The first time this happened to me, I was a bit disappointed too. However, great price on PriceLine that was impossible to beat. And it was at a Sheraton anyway, where I hardly stay.
I just learned my lesson, checked which hotel chains have this rule in their T&Cs and moved on.
Pretty standard stuff this. All the big 4 have the same rule, OLTAs don't count for points. OLTA commissions are huge so I'm afraid the hotel doesn't get all "the money", hence Marriott and all the big chains use their loyalty programs to try and drive trade to their own portals instead of the high-cost online website companiies...
Totally agree brightlybob. I make relatively few bookings nowadays, but am savvy enough to realise that if I book other than with Marriott direct, I will not get Rewards Points. As you say, standard stuff.

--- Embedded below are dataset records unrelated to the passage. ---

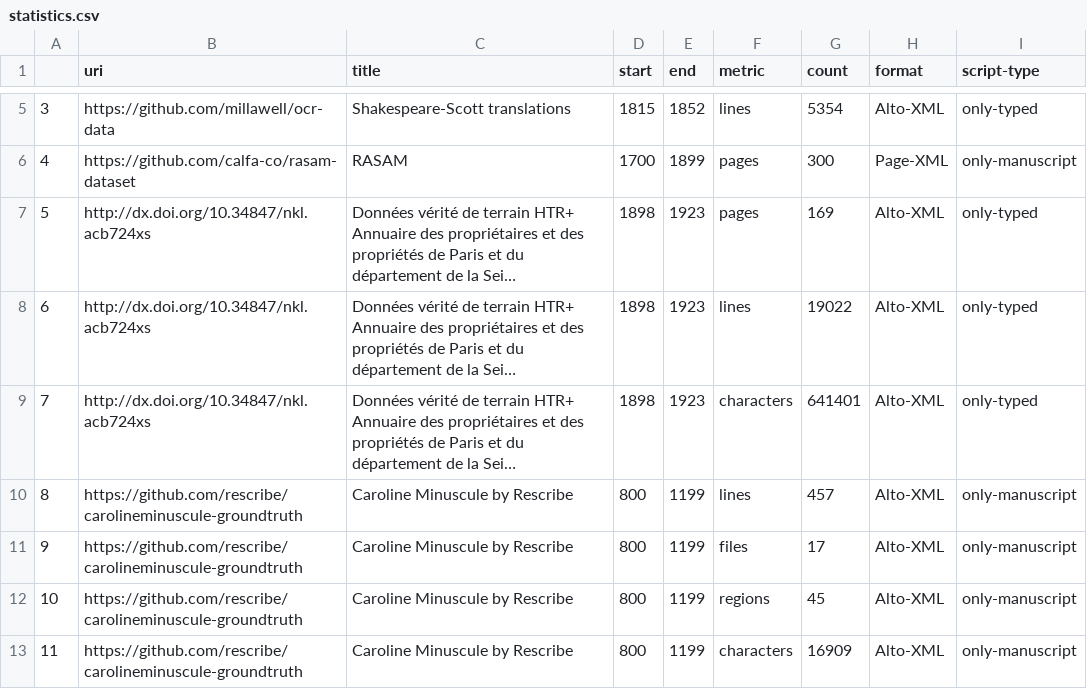
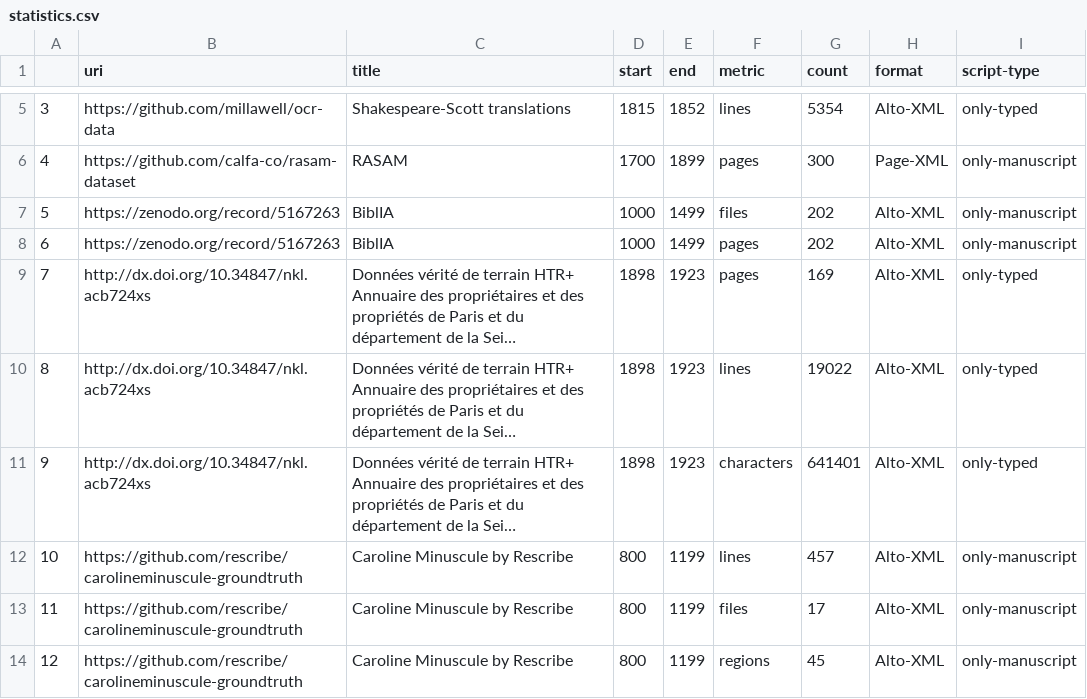
Before and after one commit to HTR-United/htr-united, a CSV file: statistics.csv, drawn as a sheet; only a part is shown, gaps mark what is left out; the shorter side is filled out with more unchanged rows; long unchanged cells end in …; addresses are those after the commit; the diff names each change by its address in the sheet, - before the commit and + after, or states it on an @@ line.

```diff
--- a/statistics.csv
+++ b/statistics.csv
+row 7: 5 | https://zenodo.org/record/5167263 | BiblIA | 1000 | 1499 | files | 202 | Alto-XML | only-manuscript
+row 8: 6 | https://zenodo.org/record/5167263 | BiblIA | 1000 | 1499 | pages | 202 | Alto-XML | only-manuscript
@@ column A renumbered from row 9 down @@
```
Also changed, not shown: 3 other files.
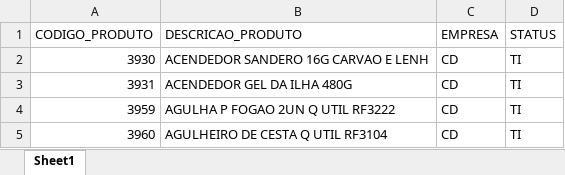
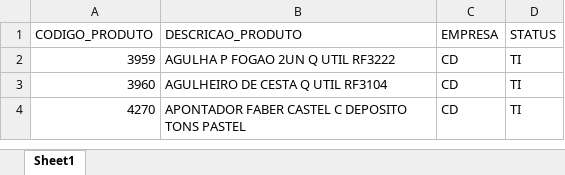
Before and after one commit to sgrimush-ops/Equipes_Agentes, an Excel workbook: Aplicativos/ruptura/bz_mix.xlsx, sheet Sheet1, drawn as a sheet; only a part is shown; the shorter side is filled out with more unchanged rows; values as stored, in another font and other column widths than the file's, no borders; the diff names each change by its address in the sheet, - before the commit and + after, or states it on an @@ line.

```diff
--- a/Aplicativos/ruptura/bz_mix.xlsx (sheet Sheet1)
+++ b/Aplicativos/ruptura/bz_mix.xlsx (sheet Sheet1)
-row 2: 3930 | ACENDEDOR SANDERO 16G CARVAO E LENH | CD | TI
-row 3: 3931 | ACENDEDOR GEL DA ILHA 480G | CD | TI
```
Also changed, not shown: 9 other files.
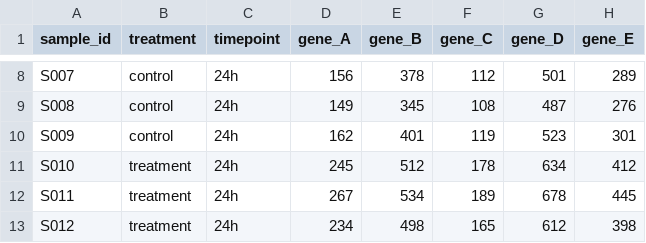
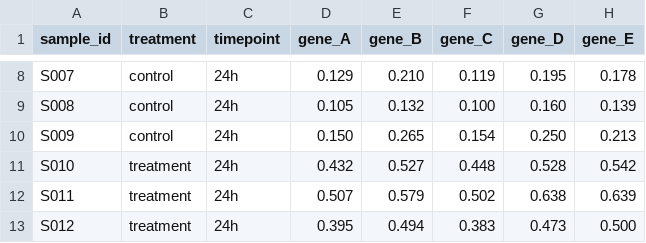
Before and after one commit to shandley/stenograph, a CSV file: examples/vignette/samples.csv, drawn as a sheet; only a part is shown, gaps mark what is left out; the diff covers the shown part only; the diff names each change by its address in the sheet, - before the commit and + after, or states it on an @@ line.

```diff
--- a/examples/vignette/samples.csv
+++ b/examples/vignette/samples.csv
-D8 (gene_A): 156
+D8 (gene_A): 0.129
-E8 (gene_B): 378
+E8 (gene_B): 0.210
-F8 (gene_C): 112
+F8 (gene_C): 0.119
-G8 (gene_D): 501
+G8 (gene_D): 0.195
-H8 (gene_E): 289
+H8 (gene_E): 0.178
-D9 (gene_A): 149
+D9 (gene_A): 0.105
-E9 (gene_B): 345
+E9 (gene_B): 0.132
-F9 (gene_C): 108
+F9 (gene_C): 0.100
-G9 (gene_D): 487
+G9 (gene_D): 0.160
-H9 (gene_E): 276
+H9 (gene_E): 0.139
-D10 (gene_A): 162
+D10 (gene_A): 0.150
-E10 (gene_B): 401
+E10 (gene_B): 0.265
-F10 (gene_C): 119
+F10 (gene_C): 0.154
-G10 (gene_D): 523
+G10 (gene_D): 0.250
-H10 (gene_E): 301
+H10 (gene_E): 0.213
-D11 (gene_A): 245
+D11 (gene_A): 0.432
-E11 (gene_B): 512
+E11 (gene_B): 0.527
-F11 (gene_C): 178
+F11 (gene_C): 0.448
-G11 (gene_D): 634
+G11 (gene_D): 0.528
-H11 (gene_E): 412
+H11 (gene_E): 0.542
-D12 (gene_A): 267
+D12 (gene_A): 0.507
-E12 (gene_B): 534
+E12 (gene_B): 0.579
-F12 (gene_C): 189
+F12 (gene_C): 0.502
-G12 (gene_D): 678
+G12 (gene_D): 0.638
-H12 (gene_E): 445
+H12 (gene_E): 0.639
-D13 (gene_A): 234
+D13 (gene_A): 0.395
-E13 (gene_B): 498
+E13 (gene_B): 0.494
-F13 (gene_C): 165
+F13 (gene_C): 0.383
-G13 (gene_D): 612
+G13 (gene_D): 0.473
-H13 (gene_E): 398
+H13 (gene_E): 0.500
```
Also changed, not shown: 60 edited cells elsewhere in this file, 2 other files.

I use to own an 18 room boutique hotel and am very familiar with the challenges of using (or not using) third party sites. Any business, big or small, must balance the overall profitability of their property with customer satisfaction. The fees charged by these third party sites can be huge. So, while I do not like (as a consumer) not receiving points when I book elsewhere, I can also understand the "price" of the points that I am sure Marriott charges each "flagged" property. I see this as the same thing that we all face with airline frequent flyer programs. Some fare classes are "richer" in reward than others.
Appreciate the post. Thanks.
I agree with everyone on this; but at the same time what is the guarantee from Marriott really? Basically you are "guaranteed" lowest price on their website... I use the website but I enter for AAA rate which is almost 100% of the time cheaper than the "member" rate.
I'm OK with that as "it is what it is"; and I know to "research" pricing and then I check as I get closer to my check-in date because many times the rate goes down...
If you are not an experienced traveler you could pay more than could have paid.... Again no complaints as I still prefer Marriott over any other brand that I deal with. It is very much the exception that I am ever disappointed....
One caution if you happen to go to a search engine like Google and type in Marriott you more than likely will not get directly to the web site but to a legitimate company that may be selling Marroitt rooms . So with that you may not get points . I had a recent experience of putting in usps to change my address . The first hyper link was change my address which I went to and all the normal pages that the post office would have were there . I went thru the process it said $1 and concluded. A couple of days later I saw a billing for $59.95 for change my address. I never saw anything that reference this . I did call them and they dropped the price a lot and had included a couple of features the post office didn't so it was a legitimate business . My only point if Google sells access to firms and I bet rarely do you ever at the top get the web site you wanted .
jerryl: saying that Google sells access to firms that lie about their identity would be the same as blaming a hotel selling sweet pop to a diabetic kid, while all that happened is that the kid used a vending machine.
Google is a huge machine and there are so many ways that the user can post a company, "buy" ad space (they give free vouchers worth of ~75$ from time to time) and much more without a single human moderator looking over it. Usually there is a verification by phone involved, but that's it.
Scammers are all over the internet. Another big thing is the ESTA visa that the USA now requires for people that don't need a visa (get the irony?) Via the DHS website it costs roughly 18$, but there are so many 'scamming' websites that charge a lot more. You'll get your ESTA, but only after you paid a lot more, since they play the middleman.
Bottom line is that the internet is a lot less innocent than the 1990s. It's like walking in a New York City where everybody talks to you in the street: don't trust any random person.